**Exercise directions**
Write out all entries word for word.
***
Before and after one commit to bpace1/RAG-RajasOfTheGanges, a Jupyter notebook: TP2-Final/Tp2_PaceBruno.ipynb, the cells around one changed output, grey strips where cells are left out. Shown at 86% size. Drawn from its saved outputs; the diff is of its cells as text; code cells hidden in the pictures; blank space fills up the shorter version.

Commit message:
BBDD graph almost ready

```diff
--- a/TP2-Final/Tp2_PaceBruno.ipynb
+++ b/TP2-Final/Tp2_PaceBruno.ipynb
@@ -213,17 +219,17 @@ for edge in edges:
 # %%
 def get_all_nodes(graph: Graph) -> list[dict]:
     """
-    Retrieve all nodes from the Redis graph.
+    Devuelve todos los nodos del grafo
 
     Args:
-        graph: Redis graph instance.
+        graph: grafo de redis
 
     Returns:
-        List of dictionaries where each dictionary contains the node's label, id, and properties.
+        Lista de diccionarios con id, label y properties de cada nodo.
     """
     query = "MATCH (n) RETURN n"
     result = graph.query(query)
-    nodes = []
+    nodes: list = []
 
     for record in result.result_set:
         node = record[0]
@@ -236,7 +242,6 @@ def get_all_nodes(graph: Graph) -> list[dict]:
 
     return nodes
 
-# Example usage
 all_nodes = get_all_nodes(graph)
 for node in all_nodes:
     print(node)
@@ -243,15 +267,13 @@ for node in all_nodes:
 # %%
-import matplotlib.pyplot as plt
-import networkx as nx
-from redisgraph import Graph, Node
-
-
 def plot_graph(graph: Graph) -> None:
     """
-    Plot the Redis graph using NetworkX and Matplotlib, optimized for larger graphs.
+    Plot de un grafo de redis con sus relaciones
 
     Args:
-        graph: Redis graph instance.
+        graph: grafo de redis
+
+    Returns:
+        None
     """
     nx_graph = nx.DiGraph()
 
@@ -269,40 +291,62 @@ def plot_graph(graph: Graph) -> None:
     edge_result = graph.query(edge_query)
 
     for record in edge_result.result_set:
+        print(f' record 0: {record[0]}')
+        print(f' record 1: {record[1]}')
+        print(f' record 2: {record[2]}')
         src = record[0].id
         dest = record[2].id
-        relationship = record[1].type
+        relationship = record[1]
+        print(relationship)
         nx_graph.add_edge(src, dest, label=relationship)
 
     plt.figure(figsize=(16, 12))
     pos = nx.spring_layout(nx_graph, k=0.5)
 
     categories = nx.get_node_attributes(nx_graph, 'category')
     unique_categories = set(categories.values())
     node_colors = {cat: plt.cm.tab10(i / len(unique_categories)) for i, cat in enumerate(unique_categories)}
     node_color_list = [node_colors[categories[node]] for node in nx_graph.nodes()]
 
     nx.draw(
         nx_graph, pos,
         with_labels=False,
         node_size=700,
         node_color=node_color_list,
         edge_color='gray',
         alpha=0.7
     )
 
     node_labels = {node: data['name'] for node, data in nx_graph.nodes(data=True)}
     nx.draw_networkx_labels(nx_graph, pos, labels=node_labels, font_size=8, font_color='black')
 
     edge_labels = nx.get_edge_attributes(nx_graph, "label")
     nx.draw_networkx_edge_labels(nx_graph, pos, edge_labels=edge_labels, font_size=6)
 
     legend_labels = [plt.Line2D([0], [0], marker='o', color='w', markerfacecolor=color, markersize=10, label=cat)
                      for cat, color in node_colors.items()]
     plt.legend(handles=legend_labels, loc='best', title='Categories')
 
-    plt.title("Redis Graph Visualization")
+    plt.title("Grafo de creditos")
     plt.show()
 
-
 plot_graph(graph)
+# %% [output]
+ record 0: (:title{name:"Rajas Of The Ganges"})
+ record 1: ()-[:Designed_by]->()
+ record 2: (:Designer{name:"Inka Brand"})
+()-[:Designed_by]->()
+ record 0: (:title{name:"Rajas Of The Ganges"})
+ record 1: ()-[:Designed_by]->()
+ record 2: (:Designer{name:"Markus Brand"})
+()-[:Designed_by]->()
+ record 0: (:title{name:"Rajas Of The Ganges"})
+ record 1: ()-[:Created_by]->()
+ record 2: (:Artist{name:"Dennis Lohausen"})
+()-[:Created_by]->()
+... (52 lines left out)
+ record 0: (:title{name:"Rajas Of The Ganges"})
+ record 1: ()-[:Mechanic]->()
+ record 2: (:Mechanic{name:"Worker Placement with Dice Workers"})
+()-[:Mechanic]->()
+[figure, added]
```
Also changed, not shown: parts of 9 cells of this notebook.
***
**Result**
Before and after one commit to bpace1/RAG-RajasOfTheGanges, a Jupyter notebook: TP2-Final/Tp2_PaceBruno.ipynb, the cells around one changed output, grey strips where cells are left out. Shown at 86% size. Drawn from its saved outputs; the diff is of its cells as text; code cells hidden in the pictures; blank space fills up the shorter version.

Commit message:
BBDD graph almost ready

```diff
--- a/TP2-Final/Tp2_PaceBruno.ipynb
+++ b/TP2-Final/Tp2_PaceBruno.ipynb
@@ -213,17 +219,17 @@ for edge in edges:
 # %%
 def get_all_nodes(graph: Graph) -> list[dict]:
     """
-    Retrieve all nodes from the Redis graph.
+    Devuelve todos los nodos del grafo
 
     Args:
-        graph: Redis graph instance.
+        graph: grafo de redis
 
     Returns:
-        List of dictionaries where each dictionary contains the node's label, id, and properties.
+        Lista de diccionarios con id, label y properties de cada nodo.
     """
     query = "MATCH (n) RETURN n"
     result = graph.query(query)
-    nodes = []
+    nodes: list = []
 
     for record in result.result_set:
         node = record[0]
@@ -236,7 +242,6 @@ def get_all_nodes(graph: Graph) -> list[dict]:
 
     return nodes
 
-# Example usage
 all_nodes = get_all_nodes(graph)
 for node in all_nodes:
     print(node)
@@ -243,15 +267,13 @@ for node in all_nodes:
 # %%
-import matplotlib.pyplot as plt
-import networkx as nx
-from redisgraph import Graph, Node
-
-
 def plot_graph(graph: Graph) -> None:
     """
-    Plot the Redis graph using NetworkX and Matplotlib, optimized for larger graphs.
+    Plot de un grafo de redis con sus relaciones
 
     Args:
-        graph: Redis graph instance.
+        graph: grafo de redis
+
+    Returns:
+        None
     """
     nx_graph = nx.DiGraph()
 
@@ -269,40 +291,62 @@ def plot_graph(graph: Graph) -> None:
     edge_result = graph.query(edge_query)
 
     for record in edge_result.result_set:
+        print(f' record 0: {record[0]}')
+        print(f' record 1: {record[1]}')
+        print(f' record 2: {record[2]}')
         src = record[0].id
         dest = record[2].id
-        relationship = record[1].type
+        relationship = record[1]
+        print(relationship)
         nx_graph.add_edge(src, dest, label=relationship)
 
     plt.figure(figsize=(16, 12))
     pos = nx.spring_layout(nx_graph, k=0.5)
 
     categories = nx.get_node_attributes(nx_graph, 'category')
     unique_categories = set(categories.values())
     node_colors = {cat: plt.cm.tab10(i / len(unique_categories)) for i, cat in enumerate(unique_categories)}
     node_color_list = [node_colors[categories[node]] for node in nx_graph.nodes()]
 
     nx.draw(
         nx_graph, pos,
         with_labels=False,
         node_size=700,
         node_color=node_color_list,
         edge_color='gray',
         alpha=0.7
     )
 
     node_labels = {node: data['name'] for node, data in nx_graph.nodes(data=True)}
     nx.draw_networkx_labels(nx_graph, pos, labels=node_labels, font_size=8, font_color='black')
 
     edge_labels = nx.get_edge_attributes(nx_graph, "label")
     nx.draw_networkx_edge_labels(nx_graph, pos, edge_labels=edge_labels, font_size=6)
 
     legend_labels = [plt.Line2D([0], [0], marker='o', color='w', markerfacecolor=color, markersize=10, label=cat)
                      for cat, color in node_colors.items()]
     plt.legend(handles=legend_labels, loc='best', title='Categories')
 
-    plt.title("Redis Graph Visualization")
+    plt.title("Grafo de creditos")
     plt.show()
 
-
 plot_graph(graph)
+# %% [output]
+ record 0: (:title{name:"Rajas Of The Ganges"})
+ record 1: ()-[:Designed_by]->()
+ record 2: (:Designer{name:"Inka Brand"})
+()-[:Designed_by]->()
+ record 0: (:title{name:"Rajas Of The Ganges"})
+ record 1: ()-[:Designed_by]->()
+ record 2: (:Designer{name:"Markus Brand"})
+()-[:Designed_by]->()
+ record 0: (:title{name:"Rajas Of The Ganges"})
+ record 1: ()-[:Created_by]->()
+ record 2: (:Artist{name:"Dennis Lohausen"})
+()-[:Created_by]->()
+... (52 lines left out)
+ record 0: (:title{name:"Rajas Of The Ganges"})
+ record 1: ()-[:Mechanic]->()
+ record 2: (:Mechanic{name:"Worker Placement with Dice Workers"})
+()-[:Mechanic]->()
+[figure, added]
```
Also changed, not shown: parts of 9 cells of this notebook.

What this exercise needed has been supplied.